(Before-and-after change records)

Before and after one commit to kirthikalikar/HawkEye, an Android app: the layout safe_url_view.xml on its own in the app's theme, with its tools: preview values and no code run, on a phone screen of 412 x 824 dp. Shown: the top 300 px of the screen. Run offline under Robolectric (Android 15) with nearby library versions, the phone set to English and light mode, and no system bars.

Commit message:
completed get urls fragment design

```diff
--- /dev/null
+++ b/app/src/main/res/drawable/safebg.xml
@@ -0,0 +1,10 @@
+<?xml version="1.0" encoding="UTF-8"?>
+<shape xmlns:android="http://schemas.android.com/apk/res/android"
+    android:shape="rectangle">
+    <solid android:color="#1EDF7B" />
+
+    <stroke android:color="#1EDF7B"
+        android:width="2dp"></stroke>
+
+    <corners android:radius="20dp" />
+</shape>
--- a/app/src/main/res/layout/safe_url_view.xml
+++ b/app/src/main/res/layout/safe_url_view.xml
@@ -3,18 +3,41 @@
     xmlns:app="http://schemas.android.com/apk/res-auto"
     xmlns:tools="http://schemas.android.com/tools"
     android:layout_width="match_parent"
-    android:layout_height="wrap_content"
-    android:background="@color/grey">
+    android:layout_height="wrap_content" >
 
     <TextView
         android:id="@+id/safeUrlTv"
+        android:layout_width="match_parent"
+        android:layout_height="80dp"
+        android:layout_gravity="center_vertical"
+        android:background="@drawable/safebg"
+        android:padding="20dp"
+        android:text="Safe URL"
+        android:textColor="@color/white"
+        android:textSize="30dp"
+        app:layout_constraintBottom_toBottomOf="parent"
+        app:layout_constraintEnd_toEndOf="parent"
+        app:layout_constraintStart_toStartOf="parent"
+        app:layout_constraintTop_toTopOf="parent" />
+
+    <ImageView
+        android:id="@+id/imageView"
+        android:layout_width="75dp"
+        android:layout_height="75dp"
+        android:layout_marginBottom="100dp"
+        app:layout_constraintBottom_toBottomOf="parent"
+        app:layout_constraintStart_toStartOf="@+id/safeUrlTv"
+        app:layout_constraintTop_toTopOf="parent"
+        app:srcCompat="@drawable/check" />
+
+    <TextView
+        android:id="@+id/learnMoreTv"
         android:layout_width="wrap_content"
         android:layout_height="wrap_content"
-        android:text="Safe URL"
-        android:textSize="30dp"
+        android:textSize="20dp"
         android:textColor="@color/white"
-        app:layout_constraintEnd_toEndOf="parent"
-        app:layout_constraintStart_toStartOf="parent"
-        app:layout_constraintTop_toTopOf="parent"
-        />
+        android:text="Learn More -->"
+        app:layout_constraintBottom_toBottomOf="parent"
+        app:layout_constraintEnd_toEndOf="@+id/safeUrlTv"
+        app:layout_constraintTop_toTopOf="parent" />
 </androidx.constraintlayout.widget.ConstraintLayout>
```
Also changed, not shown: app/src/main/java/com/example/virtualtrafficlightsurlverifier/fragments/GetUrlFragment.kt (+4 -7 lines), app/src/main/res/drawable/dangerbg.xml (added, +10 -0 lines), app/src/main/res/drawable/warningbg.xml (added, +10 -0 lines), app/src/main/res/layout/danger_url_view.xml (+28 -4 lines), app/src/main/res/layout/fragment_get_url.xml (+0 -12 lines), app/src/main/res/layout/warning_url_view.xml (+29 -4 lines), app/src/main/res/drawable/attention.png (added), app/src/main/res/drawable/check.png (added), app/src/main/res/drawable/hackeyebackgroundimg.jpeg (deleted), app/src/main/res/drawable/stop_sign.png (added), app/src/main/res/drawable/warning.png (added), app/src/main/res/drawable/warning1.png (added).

> Task instructions
With nothing added or left out, print the data again.

> Result of the task
Before and after one commit to kirthikalikar/HawkEye, an Android app: the layout safe_url_view.xml on its own in the app's theme, with its tools: preview values and no code run, on a phone screen of 412 x 824 dp. Shown: the top 300 px of the screen. Run offline under Robolectric (Android 15) with nearby library versions, the phone set to English and light mode, and no system bars.

Commit message:
completed get urls fragment design

```diff
--- /dev/null
+++ b/app/src/main/res/drawable/safebg.xml
@@ -0,0 +1,10 @@
+<?xml version="1.0" encoding="UTF-8"?>
+<shape xmlns:android="http://schemas.android.com/apk/res/android"
+    android:shape="rectangle">
+    <solid android:color="#1EDF7B" />
+
+    <stroke android:color="#1EDF7B"
+        android:width="2dp"></stroke>
+
+    <corners android:radius="20dp" />
+</shape>
--- a/app/src/main/res/layout/safe_url_view.xml
+++ b/app/src/main/res/layout/safe_url_view.xml
@@ -3,18 +3,41 @@
     xmlns:app="http://schemas.android.com/apk/res-auto"
     xmlns:tools="http://schemas.android.com/tools"
     android:layout_width="match_parent"
-    android:layout_height="wrap_content"
-    android:background="@color/grey">
+    android:layout_height="wrap_content" >
 
     <TextView
         android:id="@+id/safeUrlTv"
+        android:layout_width="match_parent"
+        android:layout_height="80dp"
+        android:layout_gravity="center_vertical"
+        android:background="@drawable/safebg"
+        android:padding="20dp"
+        android:text="Safe URL"
+        android:textColor="@color/white"
+        android:textSize="30dp"
+        app:layout_constraintBottom_toBottomOf="parent"
+        app:layout_constraintEnd_toEndOf="parent"
+        app:layout_constraintStart_toStartOf="parent"
+        app:layout_constraintTop_toTopOf="parent" />
+
+    <ImageView
+        android:id="@+id/imageView"
+        android:layout_width="75dp"
+        android:layout_height="75dp"
+        android:layout_marginBottom="100dp"
+        app:layout_constraintBottom_toBottomOf="parent"
+        app:layout_constraintStart_toStartOf="@+id/safeUrlTv"
+        app:layout_constraintTop_toTopOf="parent"
+        app:srcCompat="@drawable/check" />
+
+    <TextView
+        android:id="@+id/learnMoreTv"
         android:layout_width="wrap_content"
         android:layout_height="wrap_content"
-        android:text="Safe URL"
-        android:textSize="30dp"
+        android:textSize="20dp"
         android:textColor="@color/white"
-        app:layout_constraintEnd_toEndOf="parent"
-        app:layout_constraintStart_toStartOf="parent"
-        app:layout_constraintTop_toTopOf="parent"
-        />
+        android:text="Learn More -->"
+        app:layout_constraintBottom_toBottomOf="parent"
+        app:layout_constraintEnd_toEndOf="@+id/safeUrlTv"
+        app:layout_constraintTop_toTopOf="parent" />
 </androidx.constraintlayout.widget.ConstraintLayout>
```
Also changed, not shown: app/src/main/java/com/example/virtualtrafficlightsurlverifier/fragments/GetUrlFragment.kt (+4 -7 lines), app/src/main/res/drawable/dangerbg.xml (added, +10 -0 lines), app/src/main/res/drawable/warningbg.xml (added, +10 -0 lines), app/src/main/res/layout/danger_url_view.xml (+28 -4 lines), app/src/main/res/layout/fragment_get_url.xml (+0 -12 lines), app/src/main/res/layout/warning_url_view.xml (+29 -4 lines), app/src/main/res/drawable/attention.png (added), app/src/main/res/drawable/check.png (added), app/src/main/res/drawable/hackeyebackgroundimg.jpeg (deleted), app/src/main/res/drawable/stop_sign.png (added), app/src/main/res/drawable/warning.png (added), app/src/main/res/drawable/warning1.png (added).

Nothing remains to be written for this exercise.